A Longing for Love

What caused Paul and Silas to not only endure a beating, but also remain in jail when they could have escaped? What prompted Jesus’ heartfelt petition to His Father in heaven, not only on behalf of the disciples present but also us? The answer is love.

Love is what enabled Paul and Silas to share faith in Jesus Christ. Their concern for the well being of their guard spoke louder than any preaching. Their willingness to remain in prison opened the eyes and the heart of their guard to the message of Christ. Love made them and their message different from anything this man had ever heard or witnessed.

Jesus knew the power of this kind of love. He knew that love would overcome hate, would withstand persecution, and would outshine the darkness of evil. Only love would give His followers the ability to transform the world.

How are we doing in shining this love into a darkened and desperate world? Our world has never seen Jesus. All they see is us. The world longs for love – for Jesus. In grace and humility, we can serve as the hands and feet of Jesus, bringing His love into our world.

Prayer for Seventh Sunday of Easter – Almighty God, you showed your love for me through Jesus. In love, help me show Him to the world; through Jesus Christ, Amen.

*Readings are from the Revised Common Lectionary, Year C

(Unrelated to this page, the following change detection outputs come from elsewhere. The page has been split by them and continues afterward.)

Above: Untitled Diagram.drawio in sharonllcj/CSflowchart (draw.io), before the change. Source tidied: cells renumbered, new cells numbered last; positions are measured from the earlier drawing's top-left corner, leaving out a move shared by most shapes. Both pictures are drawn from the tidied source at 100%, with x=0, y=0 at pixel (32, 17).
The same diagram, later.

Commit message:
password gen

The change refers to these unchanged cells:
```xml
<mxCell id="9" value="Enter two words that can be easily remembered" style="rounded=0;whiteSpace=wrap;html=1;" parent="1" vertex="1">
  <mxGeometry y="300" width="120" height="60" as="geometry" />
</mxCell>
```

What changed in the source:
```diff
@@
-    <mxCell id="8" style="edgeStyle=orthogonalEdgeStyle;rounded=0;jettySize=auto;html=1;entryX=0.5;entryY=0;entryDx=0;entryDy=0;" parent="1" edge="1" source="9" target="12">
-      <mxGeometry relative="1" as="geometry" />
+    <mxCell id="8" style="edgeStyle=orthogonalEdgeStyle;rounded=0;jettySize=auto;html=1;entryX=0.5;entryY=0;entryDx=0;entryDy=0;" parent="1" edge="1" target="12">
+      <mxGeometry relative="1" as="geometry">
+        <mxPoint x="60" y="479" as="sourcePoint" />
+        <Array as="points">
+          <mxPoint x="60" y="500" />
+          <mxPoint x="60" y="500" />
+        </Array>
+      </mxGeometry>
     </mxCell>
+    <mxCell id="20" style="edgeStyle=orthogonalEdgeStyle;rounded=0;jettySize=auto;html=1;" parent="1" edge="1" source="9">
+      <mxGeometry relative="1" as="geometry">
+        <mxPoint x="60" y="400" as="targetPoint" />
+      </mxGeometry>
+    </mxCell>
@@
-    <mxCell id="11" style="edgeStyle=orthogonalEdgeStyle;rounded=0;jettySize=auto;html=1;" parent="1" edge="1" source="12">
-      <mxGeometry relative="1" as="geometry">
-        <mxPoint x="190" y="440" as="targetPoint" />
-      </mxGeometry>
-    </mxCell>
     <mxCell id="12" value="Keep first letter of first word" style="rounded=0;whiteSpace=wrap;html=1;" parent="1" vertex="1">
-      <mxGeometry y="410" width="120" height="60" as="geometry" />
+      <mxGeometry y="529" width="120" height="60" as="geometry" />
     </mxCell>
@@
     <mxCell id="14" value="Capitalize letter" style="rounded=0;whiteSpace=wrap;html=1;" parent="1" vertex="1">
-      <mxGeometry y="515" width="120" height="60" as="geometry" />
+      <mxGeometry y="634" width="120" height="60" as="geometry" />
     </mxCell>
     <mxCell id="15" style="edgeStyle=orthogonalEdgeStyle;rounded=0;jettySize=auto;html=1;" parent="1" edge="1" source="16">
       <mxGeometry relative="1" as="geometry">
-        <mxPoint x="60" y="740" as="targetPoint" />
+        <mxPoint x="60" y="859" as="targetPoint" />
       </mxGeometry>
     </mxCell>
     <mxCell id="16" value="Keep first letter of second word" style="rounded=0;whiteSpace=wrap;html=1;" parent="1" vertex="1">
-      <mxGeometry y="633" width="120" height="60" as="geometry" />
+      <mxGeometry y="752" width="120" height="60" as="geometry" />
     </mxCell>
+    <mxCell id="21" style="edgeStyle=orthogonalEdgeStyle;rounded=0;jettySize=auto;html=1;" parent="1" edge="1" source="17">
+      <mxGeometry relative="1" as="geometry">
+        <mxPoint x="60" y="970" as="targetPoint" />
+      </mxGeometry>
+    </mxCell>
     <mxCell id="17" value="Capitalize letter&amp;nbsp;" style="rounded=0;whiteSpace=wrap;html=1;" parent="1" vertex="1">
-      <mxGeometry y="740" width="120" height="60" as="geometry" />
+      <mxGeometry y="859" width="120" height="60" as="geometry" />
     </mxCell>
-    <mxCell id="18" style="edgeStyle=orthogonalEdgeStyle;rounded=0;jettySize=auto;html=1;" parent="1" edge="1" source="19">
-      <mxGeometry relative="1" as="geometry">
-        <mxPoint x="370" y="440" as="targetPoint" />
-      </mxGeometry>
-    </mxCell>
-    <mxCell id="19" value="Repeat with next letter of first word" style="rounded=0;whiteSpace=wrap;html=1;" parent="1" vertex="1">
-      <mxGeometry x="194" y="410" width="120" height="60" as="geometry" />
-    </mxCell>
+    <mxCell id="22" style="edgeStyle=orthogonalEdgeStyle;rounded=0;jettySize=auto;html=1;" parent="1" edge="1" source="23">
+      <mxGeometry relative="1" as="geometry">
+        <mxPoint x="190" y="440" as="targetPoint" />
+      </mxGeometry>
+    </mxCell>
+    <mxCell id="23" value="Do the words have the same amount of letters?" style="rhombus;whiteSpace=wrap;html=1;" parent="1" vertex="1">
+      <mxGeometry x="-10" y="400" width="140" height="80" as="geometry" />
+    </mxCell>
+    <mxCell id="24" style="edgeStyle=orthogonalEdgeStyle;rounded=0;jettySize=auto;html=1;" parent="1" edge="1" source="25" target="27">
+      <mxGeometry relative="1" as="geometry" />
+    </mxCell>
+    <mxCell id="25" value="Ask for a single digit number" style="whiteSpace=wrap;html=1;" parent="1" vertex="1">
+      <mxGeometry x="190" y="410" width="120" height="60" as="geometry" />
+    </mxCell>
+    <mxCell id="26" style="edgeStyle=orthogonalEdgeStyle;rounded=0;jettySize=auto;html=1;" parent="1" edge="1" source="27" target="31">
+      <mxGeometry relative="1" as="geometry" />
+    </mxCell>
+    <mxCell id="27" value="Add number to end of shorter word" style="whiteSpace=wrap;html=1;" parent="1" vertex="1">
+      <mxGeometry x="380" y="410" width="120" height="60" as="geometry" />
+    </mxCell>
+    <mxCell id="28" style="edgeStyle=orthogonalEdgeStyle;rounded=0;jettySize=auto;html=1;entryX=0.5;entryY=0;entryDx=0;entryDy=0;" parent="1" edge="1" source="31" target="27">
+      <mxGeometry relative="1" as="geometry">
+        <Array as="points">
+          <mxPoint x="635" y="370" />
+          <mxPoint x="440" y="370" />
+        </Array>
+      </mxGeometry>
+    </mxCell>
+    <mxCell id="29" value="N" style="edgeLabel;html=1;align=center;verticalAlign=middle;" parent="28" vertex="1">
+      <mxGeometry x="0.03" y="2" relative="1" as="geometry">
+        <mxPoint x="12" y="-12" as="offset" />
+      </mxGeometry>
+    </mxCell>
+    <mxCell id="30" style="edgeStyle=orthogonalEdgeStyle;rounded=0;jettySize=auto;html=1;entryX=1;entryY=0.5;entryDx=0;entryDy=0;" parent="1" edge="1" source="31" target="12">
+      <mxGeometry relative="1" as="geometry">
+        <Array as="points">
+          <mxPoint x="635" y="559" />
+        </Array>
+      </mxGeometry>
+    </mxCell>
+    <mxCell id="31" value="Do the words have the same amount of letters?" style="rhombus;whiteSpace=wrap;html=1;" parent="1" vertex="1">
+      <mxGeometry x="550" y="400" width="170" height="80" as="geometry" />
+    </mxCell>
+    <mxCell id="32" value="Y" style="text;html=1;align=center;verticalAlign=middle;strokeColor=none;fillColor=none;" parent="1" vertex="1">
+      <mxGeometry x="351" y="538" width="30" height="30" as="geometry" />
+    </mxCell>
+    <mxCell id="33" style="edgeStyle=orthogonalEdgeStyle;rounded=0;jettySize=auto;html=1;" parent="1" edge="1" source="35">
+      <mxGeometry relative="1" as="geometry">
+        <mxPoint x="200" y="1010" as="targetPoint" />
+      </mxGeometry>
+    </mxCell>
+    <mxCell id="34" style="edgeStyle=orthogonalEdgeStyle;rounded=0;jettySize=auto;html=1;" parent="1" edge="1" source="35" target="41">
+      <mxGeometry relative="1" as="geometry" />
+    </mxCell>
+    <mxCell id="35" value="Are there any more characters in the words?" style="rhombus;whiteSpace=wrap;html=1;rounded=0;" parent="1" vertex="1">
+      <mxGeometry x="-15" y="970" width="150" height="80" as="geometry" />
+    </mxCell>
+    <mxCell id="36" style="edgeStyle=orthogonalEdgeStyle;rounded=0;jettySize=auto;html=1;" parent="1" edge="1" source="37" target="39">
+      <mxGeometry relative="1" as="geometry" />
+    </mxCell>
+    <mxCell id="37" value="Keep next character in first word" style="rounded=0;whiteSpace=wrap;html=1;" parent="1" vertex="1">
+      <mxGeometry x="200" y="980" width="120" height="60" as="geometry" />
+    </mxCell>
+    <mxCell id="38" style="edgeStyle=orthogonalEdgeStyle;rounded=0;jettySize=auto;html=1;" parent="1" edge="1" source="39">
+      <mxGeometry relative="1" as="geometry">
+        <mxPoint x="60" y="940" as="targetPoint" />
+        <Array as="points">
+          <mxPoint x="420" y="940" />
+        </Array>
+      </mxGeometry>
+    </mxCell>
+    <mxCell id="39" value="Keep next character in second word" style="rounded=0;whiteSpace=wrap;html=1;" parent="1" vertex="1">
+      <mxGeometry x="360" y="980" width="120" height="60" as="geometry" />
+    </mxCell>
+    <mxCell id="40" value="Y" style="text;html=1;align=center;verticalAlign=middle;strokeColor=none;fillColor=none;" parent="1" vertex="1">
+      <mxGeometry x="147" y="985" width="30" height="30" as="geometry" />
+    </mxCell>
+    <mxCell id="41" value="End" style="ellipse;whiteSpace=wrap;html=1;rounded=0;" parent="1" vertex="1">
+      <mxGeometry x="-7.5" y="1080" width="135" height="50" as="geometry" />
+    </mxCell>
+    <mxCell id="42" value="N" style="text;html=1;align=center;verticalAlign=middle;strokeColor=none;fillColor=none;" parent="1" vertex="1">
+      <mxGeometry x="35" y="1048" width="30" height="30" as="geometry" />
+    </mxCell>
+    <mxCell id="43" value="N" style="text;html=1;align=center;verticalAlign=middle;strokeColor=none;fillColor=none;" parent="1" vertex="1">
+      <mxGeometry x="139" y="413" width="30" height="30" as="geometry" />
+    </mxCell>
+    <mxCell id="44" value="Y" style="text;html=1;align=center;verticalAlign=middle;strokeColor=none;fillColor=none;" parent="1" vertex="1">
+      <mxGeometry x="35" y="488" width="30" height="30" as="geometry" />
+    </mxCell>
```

Free download:  get pdf versions of these devotionals for every season in Year C